(Data extracted from a collection)
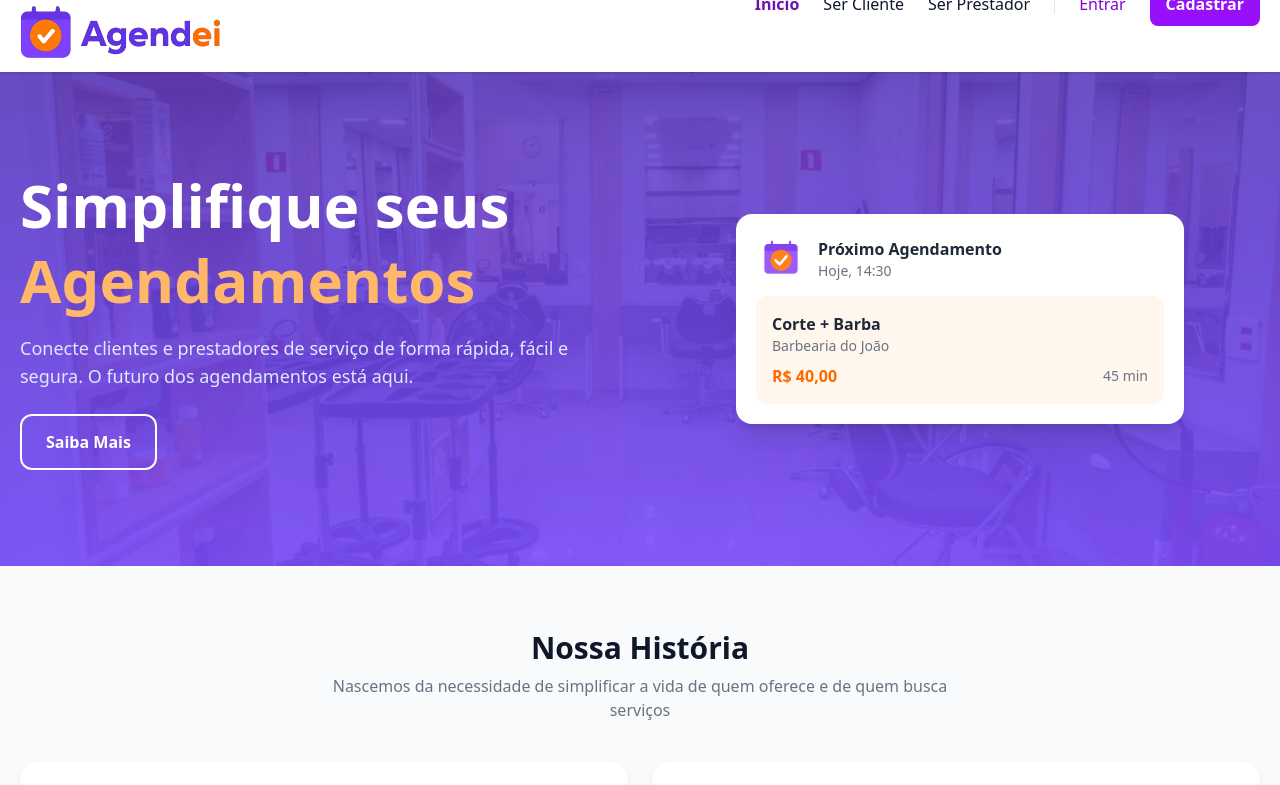
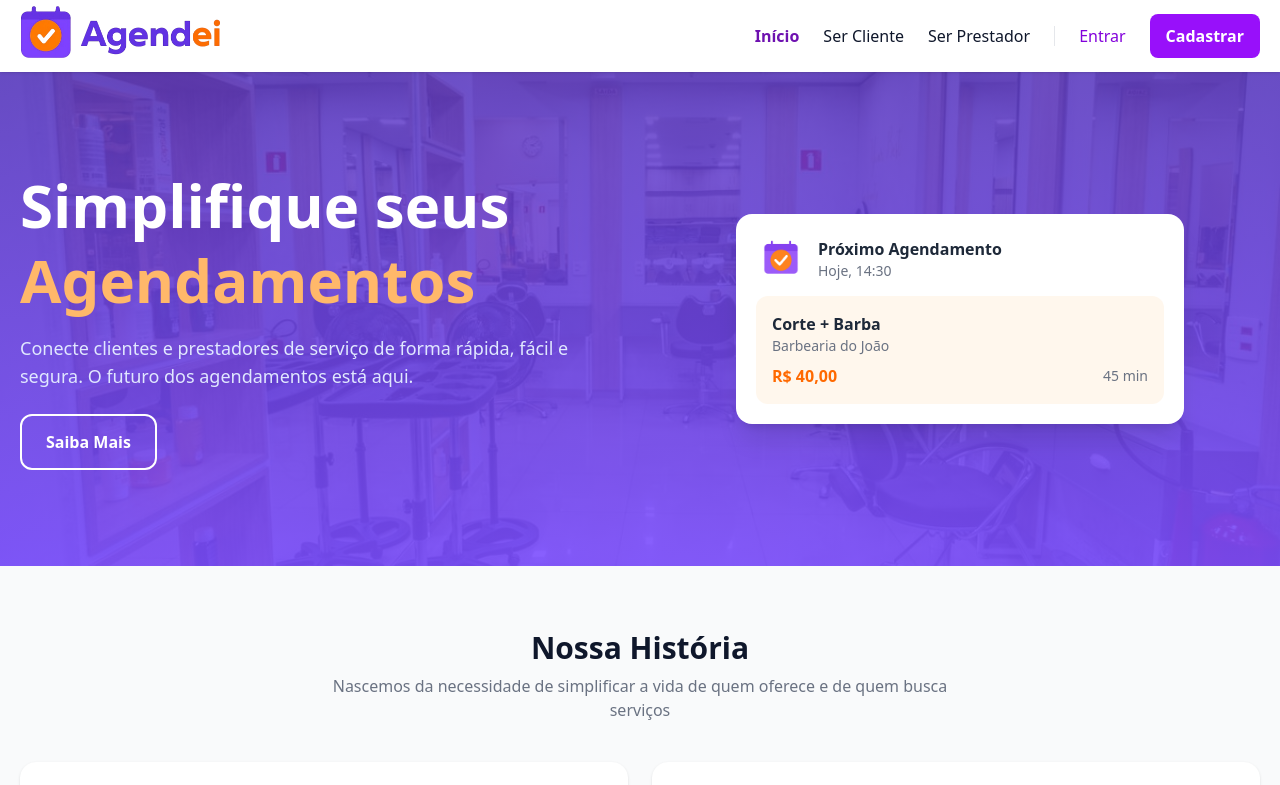
Before and after one commit to DhiegoFernandes/AgendeiFrontEnd, a React (Vite) app in the folder clientApp/: page / in a window 1280 px wide. Shown: the top 785 px of the page. Built offline with nearby package versions, Linux system fonts and the light colour scheme.

Commit message:
adicionando margin top

```diff
--- a/clientApp/src/pages/Home/home.tsx
+++ b/clientApp/src/pages/Home/home.tsx
@@ -79,7 +79,7 @@ function Home() {
             } transition-all duration-200 md:static md:shadow-none`}
             aria-label="Principal"
           >
-            <ul className="flex flex-col md:flex-row items-start md:items-center gap-0 md:gap-6 text-base">
+            <ul className="flex flex-col md:flex-row items-start md:items-center gap-0 md:gap-6 text-base mt-16">
               <li className="w-full md:w-auto"><a href="#inicio" className="block py-3.5 px-5 md:p-0 text-purple-800 font-bold">Início</a></li>
               <li className="w-full md:w-auto"><a href="#cliente" className="block py-3.5 px-5 md:p-0 hover:text-purple-600 transition-colors">Ser Cliente</a></li>
               <li className="w-full md:w-auto"><a href="#prestador" className="block py-3.5 px-5 md:p-0 hover:text-purple-600 transition-colors">Ser Prestador</a></li>
@@ -309,7 +309,7 @@ function Home() {
       </footer>
 
       {/* Estilo para a animação de flutuação */}
-      <style jsx>{`
+      <style >{`
         @keyframes float {
           0% {
             transform: translateY(0px);
```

> TASK GOAL: Leaving images out, please output every line of the data exactly.

> REPLY:
Before and after one commit to DhiegoFernandes/AgendeiFrontEnd, a React (Vite) app in the folder clientApp/: page / in a window 1280 px wide. Shown: the top 785 px of the page. Built offline with nearby package versions, Linux system fonts and the light colour scheme.

Commit message:
adicionando margin top

```diff
--- a/clientApp/src/pages/Home/home.tsx
+++ b/clientApp/src/pages/Home/home.tsx
@@ -79,7 +79,7 @@ function Home() {
             } transition-all duration-200 md:static md:shadow-none`}
             aria-label="Principal"
           >
-            <ul className="flex flex-col md:flex-row items-start md:items-center gap-0 md:gap-6 text-base">
+            <ul className="flex flex-col md:flex-row items-start md:items-center gap-0 md:gap-6 text-base mt-16">
               <li className="w-full md:w-auto"><a href="#inicio" className="block py-3.5 px-5 md:p-0 text-purple-800 font-bold">Início</a></li>
               <li className="w-full md:w-auto"><a href="#cliente" className="block py-3.5 px-5 md:p-0 hover:text-purple-600 transition-colors">Ser Cliente</a></li>
               <li className="w-full md:w-auto"><a href="#prestador" className="block py-3.5 px-5 md:p-0 hover:text-purple-600 transition-colors">Ser Prestador</a></li>
@@ -309,7 +309,7 @@ function Home() {
       </footer>
 
       {/* Estilo para a animação de flutuação */}
-      <style jsx>{`
+      <style >{`
         @keyframes float {
           0% {
             transform: translateY(0px);
```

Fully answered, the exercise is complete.